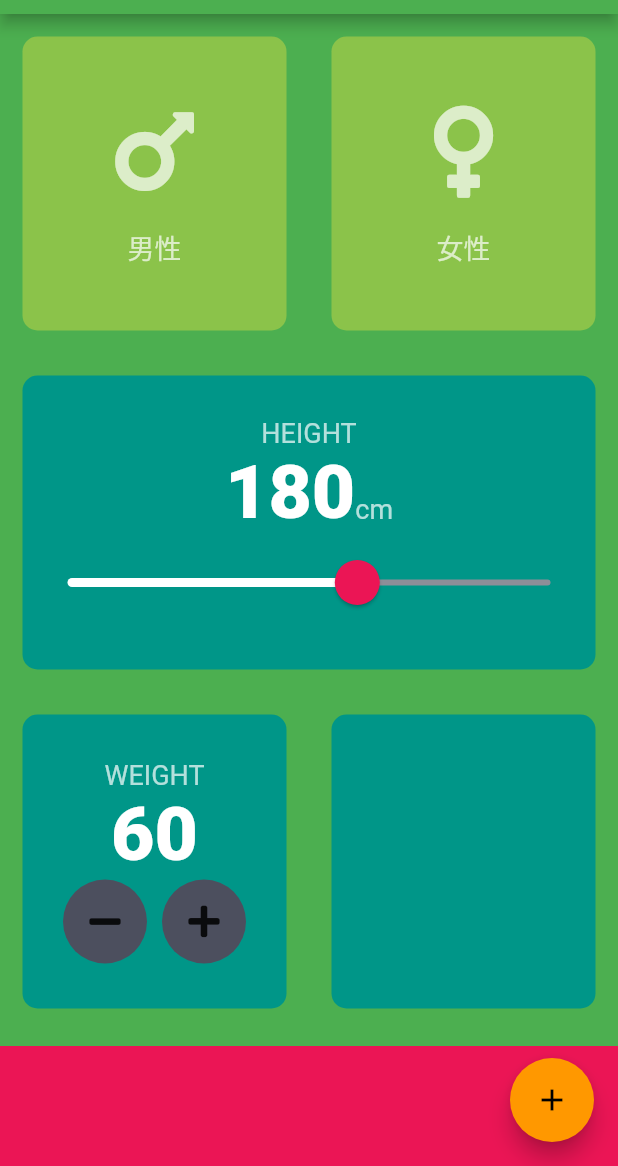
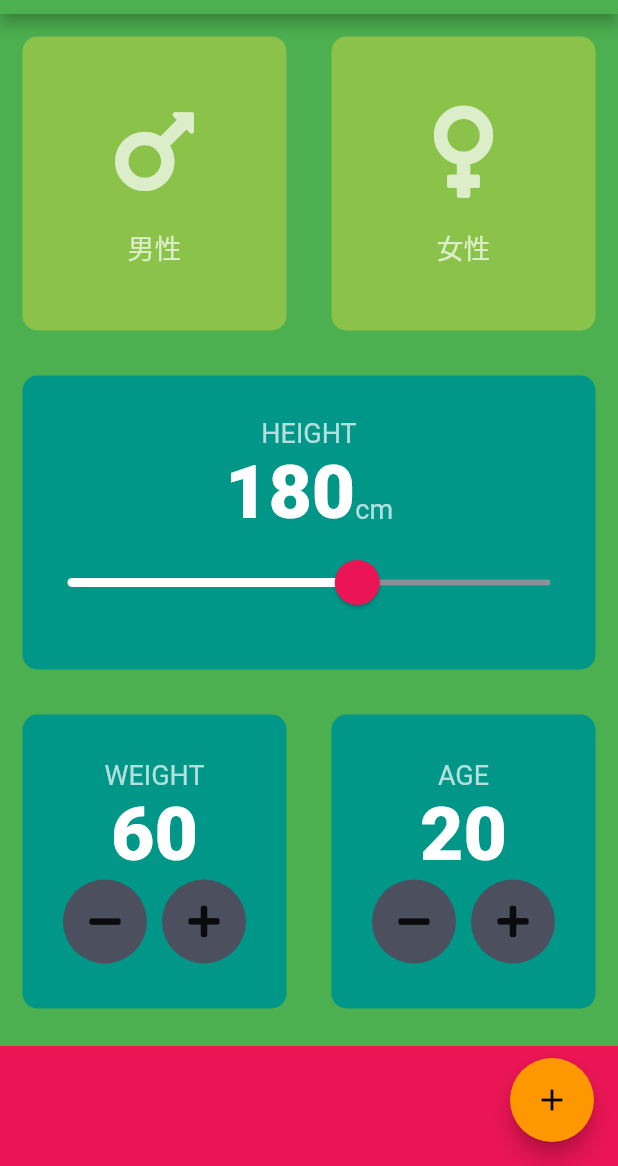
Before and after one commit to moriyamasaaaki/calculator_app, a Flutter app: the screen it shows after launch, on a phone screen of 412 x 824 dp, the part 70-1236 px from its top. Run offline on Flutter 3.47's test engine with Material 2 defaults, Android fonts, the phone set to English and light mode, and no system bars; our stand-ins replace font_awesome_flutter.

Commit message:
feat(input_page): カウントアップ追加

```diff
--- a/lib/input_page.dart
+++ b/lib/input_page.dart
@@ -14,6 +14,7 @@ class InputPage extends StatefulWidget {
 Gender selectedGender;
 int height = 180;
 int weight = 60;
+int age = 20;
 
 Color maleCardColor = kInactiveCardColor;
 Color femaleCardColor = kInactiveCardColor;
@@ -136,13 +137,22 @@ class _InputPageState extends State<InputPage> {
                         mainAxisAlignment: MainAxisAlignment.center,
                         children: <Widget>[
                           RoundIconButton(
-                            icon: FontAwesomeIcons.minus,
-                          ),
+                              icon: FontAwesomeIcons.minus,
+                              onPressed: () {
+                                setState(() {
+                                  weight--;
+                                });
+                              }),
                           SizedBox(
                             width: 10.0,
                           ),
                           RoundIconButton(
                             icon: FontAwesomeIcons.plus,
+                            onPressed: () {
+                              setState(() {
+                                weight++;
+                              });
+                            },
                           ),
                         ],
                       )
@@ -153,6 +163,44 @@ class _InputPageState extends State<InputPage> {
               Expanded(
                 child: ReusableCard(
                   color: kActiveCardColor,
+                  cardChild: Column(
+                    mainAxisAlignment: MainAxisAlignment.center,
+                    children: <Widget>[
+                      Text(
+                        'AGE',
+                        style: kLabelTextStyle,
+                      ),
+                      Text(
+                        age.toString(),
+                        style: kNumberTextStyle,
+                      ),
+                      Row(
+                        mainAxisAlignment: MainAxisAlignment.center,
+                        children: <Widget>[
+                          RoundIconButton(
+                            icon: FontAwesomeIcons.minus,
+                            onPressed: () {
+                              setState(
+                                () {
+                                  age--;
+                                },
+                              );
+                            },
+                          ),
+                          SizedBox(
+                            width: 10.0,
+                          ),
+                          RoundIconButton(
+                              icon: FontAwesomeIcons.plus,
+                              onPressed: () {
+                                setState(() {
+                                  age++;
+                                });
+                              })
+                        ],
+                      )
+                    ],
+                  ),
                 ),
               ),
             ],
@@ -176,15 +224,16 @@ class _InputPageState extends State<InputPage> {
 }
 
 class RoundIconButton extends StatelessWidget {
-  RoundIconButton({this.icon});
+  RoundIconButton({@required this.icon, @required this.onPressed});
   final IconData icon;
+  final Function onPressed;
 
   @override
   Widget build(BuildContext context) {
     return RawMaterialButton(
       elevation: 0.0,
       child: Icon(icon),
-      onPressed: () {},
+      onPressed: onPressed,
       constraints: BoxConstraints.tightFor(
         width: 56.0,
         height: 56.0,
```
───
Try it >>
Set down every line above exactly, pictures excluded.

Final answer >>
Before and after one commit to moriyamasaaaki/calculator_app, a Flutter app: the screen it shows after launch, on a phone screen of 412 x 824 dp, the part 70-1236 px from its top. Run offline on Flutter 3.47's test engine with Material 2 defaults, Android fonts, the phone set to English and light mode, and no system bars; our stand-ins replace font_awesome_flutter.

Commit message:
feat(input_page): カウントアップ追加

```diff
--- a/lib/input_page.dart
+++ b/lib/input_page.dart
@@ -14,6 +14,7 @@ class InputPage extends StatefulWidget {
 Gender selectedGender;
 int height = 180;
 int weight = 60;
+int age = 20;
 
 Color maleCardColor = kInactiveCardColor;
 Color femaleCardColor = kInactiveCardColor;
@@ -136,13 +137,22 @@ class _InputPageState extends State<InputPage> {
                         mainAxisAlignment: MainAxisAlignment.center,
                         children: <Widget>[
                           RoundIconButton(
-                            icon: FontAwesomeIcons.minus,
-                          ),
+                              icon: FontAwesomeIcons.minus,
+                              onPressed: () {
+                                setState(() {
+                                  weight--;
+                                });
+                              }),
                           SizedBox(
                             width: 10.0,
                           ),
                           RoundIconButton(
                             icon: FontAwesomeIcons.plus,
+                            onPressed: () {
+                              setState(() {
+                                weight++;
+                              });
+                            },
                           ),
                         ],
                       )
@@ -153,6 +163,44 @@ class _InputPageState extends State<InputPage> {
               Expanded(
                 child: ReusableCard(
                   color: kActiveCardColor,
+                  cardChild: Column(
+                    mainAxisAlignment: MainAxisAlignment.center,
+                    children: <Widget>[
+                      Text(
+                        'AGE',
+                        style: kLabelTextStyle,
+                      ),
+                      Text(
+                        age.toString(),
+                        style: kNumberTextStyle,
+                      ),
+                      Row(
+                        mainAxisAlignment: MainAxisAlignment.center,
+                        children: <Widget>[
+                          RoundIconButton(
+                            icon: FontAwesomeIcons.minus,
+                            onPressed: () {
+                              setState(
+                                () {
+                                  age--;
+                                },
+                              );
+                            },
+                          ),
+                          SizedBox(
+                            width: 10.0,
+                          ),
+                          RoundIconButton(
+                              icon: FontAwesomeIcons.plus,
+                              onPressed: () {
+                                setState(() {
+                                  age++;
+                                });
+                              })
+                        ],
+                      )
+                    ],
+                  ),
                 ),
               ),
             ],
@@ -176,15 +224,16 @@ class _InputPageState extends State<InputPage> {
 }
 
 class RoundIconButton extends StatelessWidget {
-  RoundIconButton({this.icon});
+  RoundIconButton({@required this.icon, @required this.onPressed});
   final IconData icon;
+  final Function onPressed;
 
   @override
   Widget build(BuildContext context) {
     return RawMaterialButton(
       elevation: 0.0,
       child: Icon(icon),
-      onPressed: () {},
+      onPressed: onPressed,
       constraints: BoxConstraints.tightFor(
         width: 56.0,
         height: 56.0,
```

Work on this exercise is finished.